A severe downslope propels balls toward the putting surface, allowing players to consider reaching the green with their tee shots. A new bunker that isn’t visible from the tee was added to the hole’s left side to some risk for those seeking a big reward. Playing safe doesn’t make things easy, though. Players who lay back will face a downhill pitch shot to a narrow green protected by bunkers on both sides.
The 18th hole offers a more traditional test. It measures 474 yards. A new tee hopes to increase the number of drivers hit on the final hole. Hitting the tee shot down the left side gives players a better view of the green. The left side of the hole is lined by out-of-bounds stakes, though. Max Faulkner famously hit a miraculous recovery from near the O.B. fence during his win here in 1951. In the third round, he hit his tee shot near some steps and barbed wire. He took some time to determine a way to hit his shot without cutting his hands on the wire. He eventually used his 4-wood to slice his ball – which flew over the out-of-bounds before curving back into play -- onto the green.
Faulkner’s playing partner, American amateur Frank Stranahan, called it “the greatest shot I’ve ever seen.”
5. PORTRUSH’S CHAMPION
Faulkner won his only Open at Portrush, beating Argentina’s Antonio Cerda by two shots. Faulkner, who wasn’t known for his prowess on the putting surface, used a new putter to take just 105 strokes on the greens.
“It was all I ever wanted. The Open meant everything to me,” he said. There is a story that Faulkner, who built a six-shot lead after three rounds, signed an autograph with the words “Open Champion 1951” before teeing off in the final round later that day.
“My God, I’d better not lose now,” he thought. His final-round 74, his highest score of the week by three shots, was enough for the victory, though.
How did he celebrate? He participated in a father-son cricket match at his son’s school the day after his victory.
Faulkner, who served in World War II, was the only British winner of The Open between Sir Henry Cotton in 1948 and Tony Jacklin in 1969. He was a flamboyant character known for his colorful outfits. His style was inspired by a hospital stay after suffering a perforated eardrum.

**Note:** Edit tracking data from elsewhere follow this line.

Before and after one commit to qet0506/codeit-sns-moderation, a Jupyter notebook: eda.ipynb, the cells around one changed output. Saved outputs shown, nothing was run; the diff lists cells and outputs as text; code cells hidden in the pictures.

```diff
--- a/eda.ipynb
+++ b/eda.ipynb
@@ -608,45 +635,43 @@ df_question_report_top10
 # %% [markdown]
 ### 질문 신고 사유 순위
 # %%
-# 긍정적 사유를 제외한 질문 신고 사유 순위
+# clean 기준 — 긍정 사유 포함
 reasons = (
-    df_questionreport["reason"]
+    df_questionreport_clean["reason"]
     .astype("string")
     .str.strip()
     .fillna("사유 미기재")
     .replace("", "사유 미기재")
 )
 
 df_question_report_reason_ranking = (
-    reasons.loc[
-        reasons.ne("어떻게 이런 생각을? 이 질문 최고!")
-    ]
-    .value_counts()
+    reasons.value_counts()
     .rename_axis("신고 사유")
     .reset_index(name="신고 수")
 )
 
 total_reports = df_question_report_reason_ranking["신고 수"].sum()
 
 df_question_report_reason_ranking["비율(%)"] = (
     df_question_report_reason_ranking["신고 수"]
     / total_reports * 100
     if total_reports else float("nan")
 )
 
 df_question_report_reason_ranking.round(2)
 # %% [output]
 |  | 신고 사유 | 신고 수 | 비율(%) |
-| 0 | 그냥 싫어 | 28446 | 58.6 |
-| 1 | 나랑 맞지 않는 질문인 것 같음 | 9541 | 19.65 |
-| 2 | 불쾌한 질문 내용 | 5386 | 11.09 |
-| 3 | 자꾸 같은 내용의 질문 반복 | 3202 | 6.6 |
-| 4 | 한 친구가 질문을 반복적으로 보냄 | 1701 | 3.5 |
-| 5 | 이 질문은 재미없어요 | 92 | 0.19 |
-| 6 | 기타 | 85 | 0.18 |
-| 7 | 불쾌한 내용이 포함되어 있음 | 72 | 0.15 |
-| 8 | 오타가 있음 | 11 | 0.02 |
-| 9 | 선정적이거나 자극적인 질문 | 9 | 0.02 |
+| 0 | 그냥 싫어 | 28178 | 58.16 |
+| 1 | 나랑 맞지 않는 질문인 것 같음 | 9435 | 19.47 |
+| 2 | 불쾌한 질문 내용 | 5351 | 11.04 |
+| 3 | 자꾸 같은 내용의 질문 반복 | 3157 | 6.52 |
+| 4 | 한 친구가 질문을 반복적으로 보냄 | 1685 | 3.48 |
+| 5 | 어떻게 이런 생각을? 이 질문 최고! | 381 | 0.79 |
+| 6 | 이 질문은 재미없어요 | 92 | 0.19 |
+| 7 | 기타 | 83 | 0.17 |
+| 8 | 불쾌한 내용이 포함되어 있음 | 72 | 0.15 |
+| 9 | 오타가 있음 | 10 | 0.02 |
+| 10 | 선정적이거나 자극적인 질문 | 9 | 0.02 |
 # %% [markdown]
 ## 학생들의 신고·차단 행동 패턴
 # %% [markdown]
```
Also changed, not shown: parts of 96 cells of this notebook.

“Every morning the nurses brought pretty flowers into the ward, and every night they took them out,” Faulkner once said. “It was so gray without those flowers. I thought, if I ever get out of this bloody war I’m going to wear some colors.”